━━━━━ RECORDS SUPPLIED ━━━━━
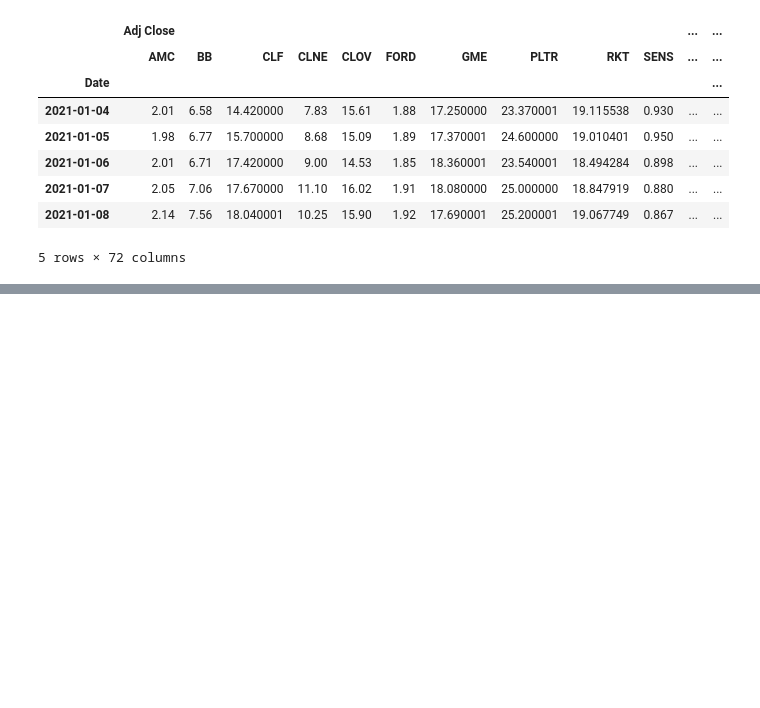
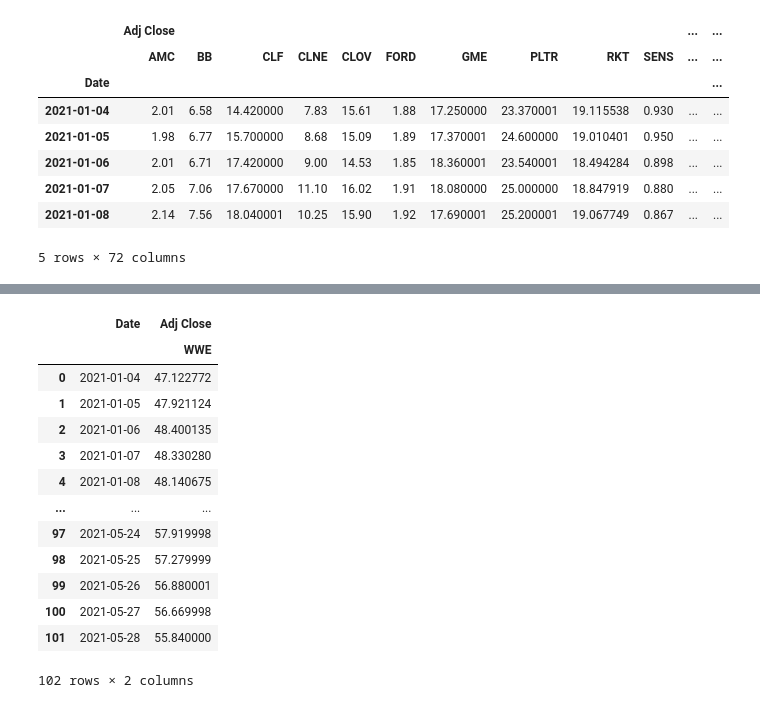
Before and after one commit to tiffanyharris711/callstreet-bets, a Jupyter notebook: CryptoETL.ipynb, the cells around one changed output, grey strips where cells are left out. Drawn from its saved outputs; the diff is of its cells as text; code cells hidden in the pictures; blank space fills up the shorter version.

```diff
--- a/CryptoETL.ipynb
+++ b/CryptoETL.ipynb
@@ -106,0 +112,12 @@ GME_price_history.describe()
+# %%
+GME_price_history = data.iloc[:, data.columns.get_level_values(1)=='GME']
+AMC_price_history = data.iloc[:, data.columns.get_level_values(1)=='AMC']
+BB_price_history = data.iloc[:, data.columns.get_level_values(1)=='BB']
+CLF_price_history = data.iloc[:, data.columns.get_level_values(1)=='CLF']
+CLNE_price_history = data.iloc[:, data.columns.get_level_values(1)=='CLNE']
+FORD_price_history = data.iloc[:, data.columns.get_level_values(1)=='FORD']
+PLTR_price_history = data.iloc[:, data.columns.get_level_values(1)=='PLTR']
+RKT_price_history = data.iloc[:, data.columns.get_level_values(1)=='RKT']
+SENS_price_history = data.iloc[:, data.columns.get_level_values(1)=='SENS']
+WKHS_price_history = data.iloc[:, data.columns.get_level_values(1)=='WKHS']
+WWE_price_history = data.iloc[:, data.columns.get_level_values(1)=='WWE']
@@ -106,0 +172,26 @@ GME_price_history.describe()
+# %%
+AMC_price_history.reset_index()
+BB_price_history.reset_index()
+CLF_price_history.reset_index()
+CLNE_price_history.reset_index()
+FORD_price_history.reset_index()
+PLTR_price_history.reset_index()
+RKT_price_history.reset_index()
+SENS_price_history.reset_index()
+WKHS_price_history.reset_index()
+WWE_price_history.reset_index()
+# %% [output]
+|  | Date | Adj Close |
+|  |  | WWE |
+| 0 | 2021-01-04 | 47.122772 |
+| 1 | 2021-01-05 | 47.921124 |
+| 2 | 2021-01-06 | 48.400135 |
+| 3 | 2021-01-07 | 48.330280 |
+| 4 | 2021-01-08 | 48.140675 |
+| ... | ... | ... |
+| 97 | 2021-05-24 | 57.919998 |
+| 98 | 2021-05-25 | 57.279999 |
+| 99 | 2021-05-26 | 56.880001 |
+| 100 | 2021-05-27 | 56.669998 |
+| 101 | 2021-05-28 | 55.840000 |
+102 rows × 2 columns
```
Also changed, not shown: parts of 5 cells of this notebook.
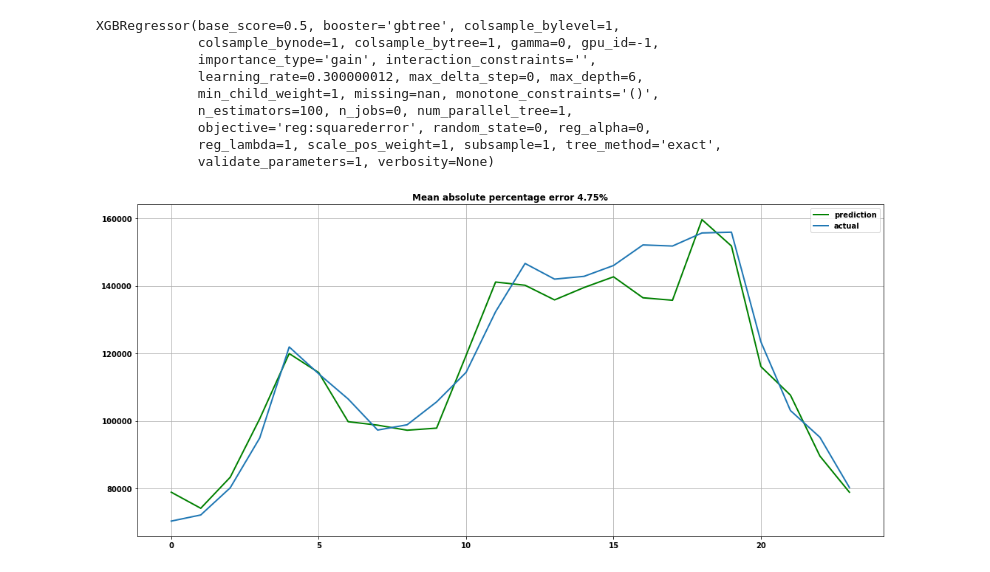
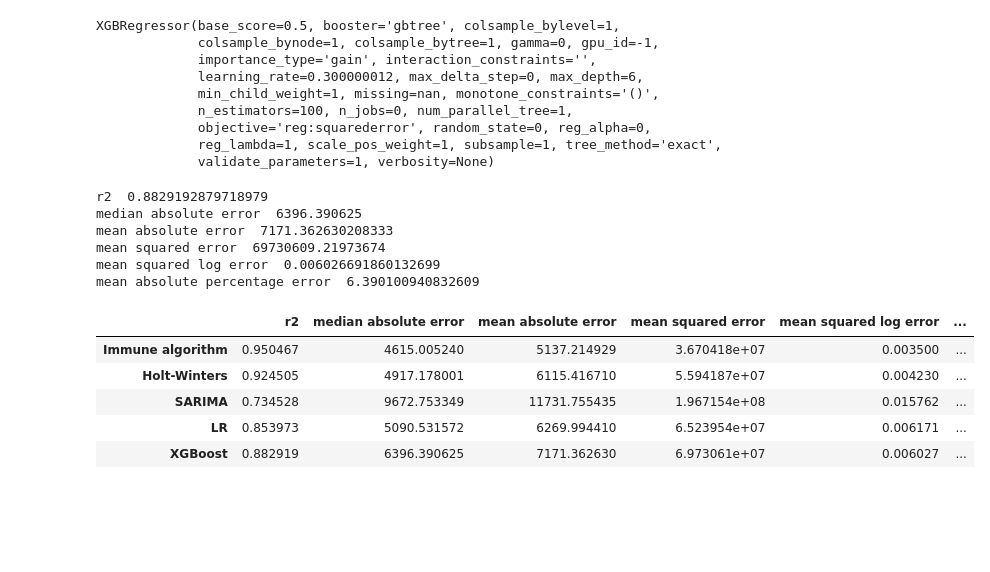
Before and after one commit to AndreiAblets/Forecasting-using-immune-algorithm, a Jupyter notebook: AISLFS.ipynb, the cells around one changed output. Drawn from its saved outputs; the diff is of its cells as text; code cells hidden in the pictures; blank space fills up the shorter version.

```diff
--- a/AISLFS.ipynb
+++ b/AISLFS.ipynb
@@ -465,5 +718,6 @@ NameError: name 'LinearRegression' is not defined
 # %%
-def plotModelResults(model, X_train=X_train, X_test=X_test, plot_intervals=False, plot_anomalies=False):
+metrics = []
+def plotModelResults(model,title, X_train=X_train, X_test=X_test, plot_intervals=False, plot_anomalies=False):
     """
         Plots modelled vs fact values, prediction intervals and anomalies
 
@@ -472,8 +726,8 @@ def plotModelResults(model, X_train=X_train, X_test=X_test, plot_intervals=False
     prediction = model.predict(X_test)
 
     plt.figure(figsize=(15, 7))
-    plt.plot(prediction, "g", label="prediction", linewidth=2.0)
-    plt.plot(y_test.values, label="actual", linewidth=2.0)
+    plt.plot(prediction, "g", label="Forecast", linewidth=2.0)
+    plt.plot(y_test.values, label="Actual", linewidth=2.0)
 
     if plot_intervals:
         cv = cross_val_score(model, X_train, y_train,
@@ -495,11 +749,23 @@ def plotModelResults(model, X_train=X_train, X_test=X_test, plot_intervals=False
             anomalies[y_test>upper] = y_test[y_test>upper]
             plt.plot(anomalies, "o", markersize=10, label = "Anomalies")
 
-    error = mean_absolute_percentage_error(prediction, y_test)
-    plt.title("Mean absolute percentage error {0:.2f}%".format(error))
+    metrics.append(np.array([r2_score(prediction, y_test),median_absolute_error(prediction, y_test),
+                          mean_absolute_error(prediction, y_test),mean_squared_error(prediction, y_test),
+                           mean_squared_log_error(prediction, y_test),mean_absolute_percentage_error(prediction, y_test)]))
+    print('r2 ',r2_score(prediction, y_test))
+    print('median absolute error ',median_absolute_error(prediction, y_test))
+    print('mean absolute error ',mean_absolute_error(prediction, y_test))
+    print('mean squared error ',mean_squared_error(prediction, y_test))
+    print('mean squared log error ',mean_squared_log_error(prediction, y_test))
+    print('mean absolute percentage error ',mean_absolute_percentage_error(prediction, y_test))
+
+    plt.title(title)
     plt.legend(loc="best")
     plt.tight_layout()
-    plt.grid(True);
+    plt.grid(True)
+    plt.close()
+
+    return metrics
 
 def plotCoefficients(model):
     """
@@ -516,6 +782,7 @@ def plotCoefficients(model):
     plt.grid(True, axis='y')
     plt.hlines(y=0, xmin=0, xmax=len(coefs), linestyles='dashed');
 # %%
-plotModelResults(lr)
+plotModelResults(lr, "Linear regression forecasting");
 plotCoefficients(lr)
+LR_metrics = metrics[0]
 # %% [output]
@@ -539,9 +807,21 @@ XGBRegressor(base_score=0.5, booster='gbtree', colsample_bylevel=1,
              reg_lambda=1, scale_pos_weight=1, subsample=1, tree_method='exact',
              validate_parameters=1, verbosity=None)
 # %%
-plotModelResults(xgb,
-                 X_train=X_train,
-                 X_test=X_test,
-                 plot_intervals=False, plot_anomalies=False)
+plotModelResults(xgb,"XGBoost regression forecasting", X_train=X_train, X_test=X_test, plot_intervals=False, plot_anomalies=False)
+XGB_metrics = metrics[-1]
 # %% [output]
-[figure, removed]
+r2  0.8829192879718979
+median absolute error  6396.390625
+mean absolute error  7171.362630208333
+mean squared error  69730609.21973674
+mean squared log error  0.006026691860132699
+mean absolute percentage error  6.390100940832609
+# %%
+pd.DataFrame([IA_metrics,HW_metrics,SARIMA_metrics,LR_metrics,XGB_metrics],columns=['r2','median absolute error','mean absolute error','mean squared error','mean squared log error','mean absolute percentage error'],index=['Immune algorithm','Holt-Winters','SARIMA','LR','XGBoost'])
+# %% [output]
+|  | r2 | median absolute error | mean absolute error | mean squared error | mean squared log error | ... |
+| Immune algorithm | 0.950467 | 4615.005240 | 5137.214929 | 3.670418e+07 | 0.003500 | ... |
+| Holt-Winters | 0.924505 | 4917.178001 | 6115.416710 | 5.594187e+07 | 0.004230 | ... |
+| SARIMA | 0.734528 | 9672.753349 | 11731.755435 | 1.967154e+08 | 0.015762 | ... |
+| LR | 0.853973 | 5090.531572 | 6269.994410 | 6.523954e+07 | 0.006171 | ... |
+| XGBoost | 0.882919 | 6396.390625 | 7171.362630 | 6.973061e+07 | 0.006027 | ... |
```
Also changed, not shown: parts of 72 cells of this notebook.
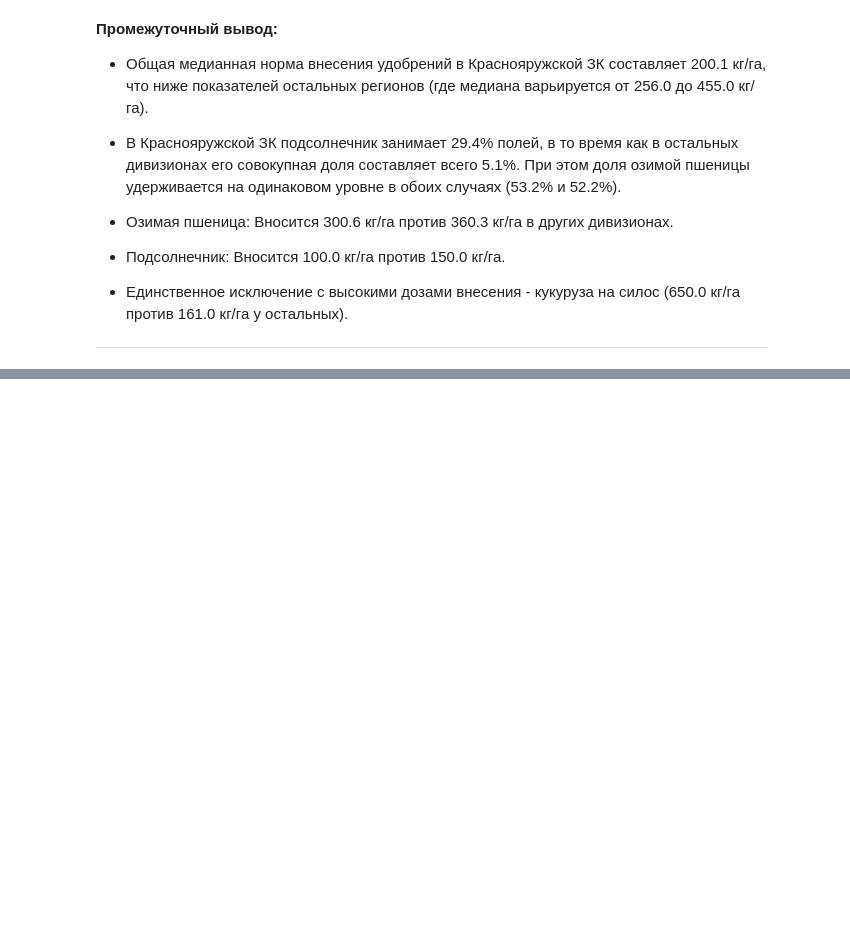
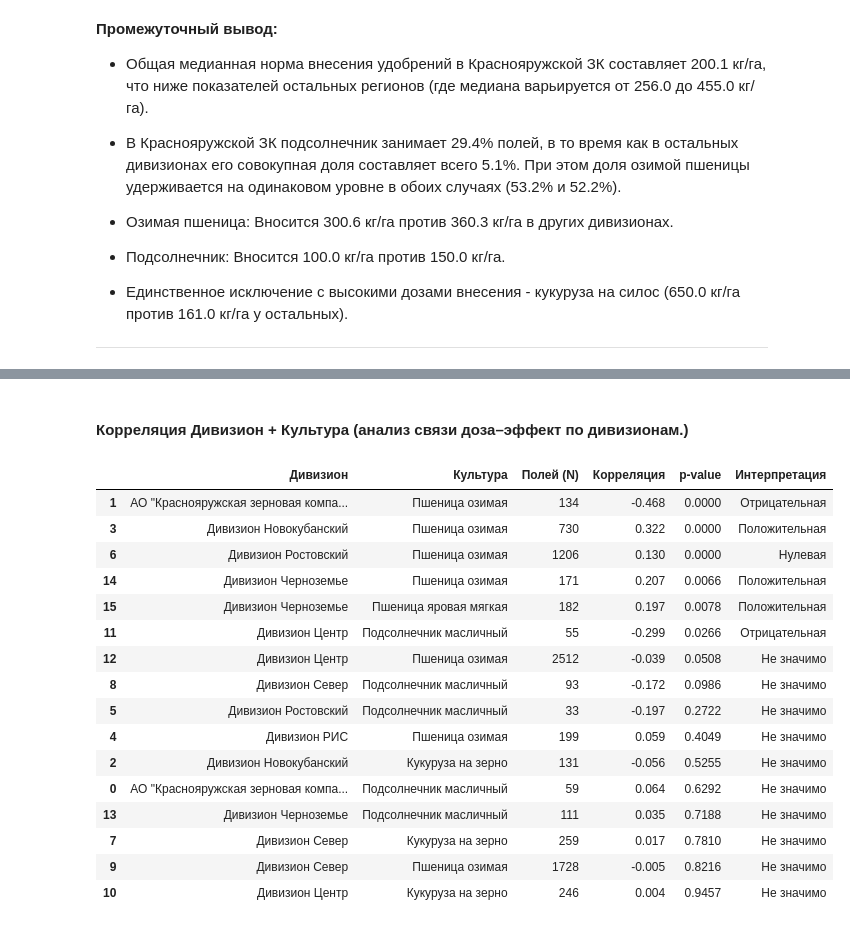
Before and after one commit to Bleckeid/stab, a Jupyter notebook: fields_stab_notebook.ipynb, the cells around one changed output, grey strips where cells are left out. Cells and saved outputs as stored; diff of their text form; code cells hidden in the pictures; blank space fills up the shorter version.

```diff
--- a/fields_stab_notebook.ipynb
+++ b/fields_stab_notebook.ipynb
@@ -4024,0 +4421,68 @@ if len(corn_clipped) > 0:
+# %% [markdown]
+#### Корреляция Дивизион + Культура (анализ связи доза–эффект по дивизионам.)
+# %%
+# Фильтруем данные: только поля с внесенными удобрениями
+df_fert_div = df_yield_analysis[
+    df_yield_analysis["has_fertilizer"] == 1
+].copy()
+
+div_corr_results = []
+
+# Группировка по дивизиону и культуре
+for (div, crop), group in df_fert_div.groupby(["division", "crop_name"]):
+    # Фильтруем группы с достаточным объемом данных
+    if len(group) >= 30:
+        corr, p_val = stats.spearmanr(
+            group["fert_norma_ha"], group["yield_ratio"]
+        )
+
+        # Оценка направления и силы связи
+        if p_val < 0.05:
+            if corr > 0.15:
+                status = "Положительная"
+            elif corr < -0.15:
+                status = "Отрицательная"
+            else:
+                status = "Нулевая"
+        else:
+            status = "Не значимо"
+
+        div_corr_results.append(
+            {
+                "Дивизион": div,
+                "Культура": crop,
+                "Полей (N)": len(group),
+                "Корреляция": round(corr, 3),
+                "p-value": round(p_val, 4),
+                "Интерпретация": status,
+            }
+        )
+
+# Формирование итогового датафрейма
+df_res = pd.DataFrame(div_corr_results)
+
+# Сортировка: сначала значимые корреляции по убыванию абсолютного значения
+df_res["abs_corr"] = df_res["Корреляция"].abs()
+df_res = df_res.sort_values(
+    by=["p-value", "abs_corr"], ascending=[True, False]
+).drop(columns=["abs_corr"])
+
+display(df_res)
+# %% [output]
+|  | Дивизион | Культура | Полей (N) | Корреляция | p-value | Интерпретация |
+| 1 | АО "Краснояружская зерновая компа... | Пшеница озимая | 134 | -0.468 | 0.0000 | Отрицательная |
+| 3 | Дивизион Новокубанский | Пшеница озимая | 730 | 0.322 | 0.0000 | Положительная |
+| 6 | Дивизион Ростовский | Пшеница озимая | 1206 | 0.130 | 0.0000 | Нулевая |
+| 14 | Дивизион Черноземье | Пшеница озимая | 171 | 0.207 | 0.0066 | Положительная |
+| 15 | Дивизион Черноземье | Пшеница яровая мягкая | 182 | 0.197 | 0.0078 | Положительная |
+| 11 | Дивизион Центр | Подсолнечник масличный | 55 | -0.299 | 0.0266 | Отрицательная |
+| 12 | Дивизион Центр | Пшеница озимая | 2512 | -0.039 | 0.0508 | Не значимо |
+| 8 | Дивизион Север | Подсолнечник масличный | 93 | -0.172 | 0.0986 | Не значимо |
+| 5 | Дивизион Ростовский | Подсолнечник масличный | 33 | -0.197 | 0.2722 | Не значимо |
+| 4 | Дивизион РИС | Пшеница озимая | 199 | 0.059 | 0.4049 | Не значимо |
+| 2 | Дивизион Новокубанский | Кукуруза на зерно | 131 | -0.056 | 0.5255 | Не значимо |
+| 0 | АО "Краснояружская зерновая компа... | Подсолнечник масличный | 59 | 0.064 | 0.6292 | Не значимо |
+| 13 | Дивизион Черноземье | Подсолнечник масличный | 111 | 0.035 | 0.7188 | Не значимо |
+| 7 | Дивизион Север | Кукуруза на зерно | 259 | 0.017 | 0.7810 | Не значимо |
+| 9 | Дивизион Север | Пшеница озимая | 1728 | -0.005 | 0.8216 | Не значимо |
+| 10 | Дивизион Центр | Кукуруза на зерно | 246 | 0.004 | 0.9457 | Не значимо |
```
Also changed, not shown: parts of 24 cells of this notebook.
━━━━━
## PROBLEM
Take each line above that holds the string "print" and copy it.

## YOUR RESPONSE
+    print('r2 ',r2_score(prediction, y_test))
+    print('median absolute error ',median_absolute_error(prediction, y_test))
+    print('mean absolute error ',mean_absolute_error(prediction, y_test))
+    print('mean squared error ',mean_squared_error(prediction, y_test))
+    print('mean squared log error ',mean_squared_log_error(prediction, y_test))
+    print('mean absolute percentage error ',mean_absolute_percentage_error(prediction, y_test))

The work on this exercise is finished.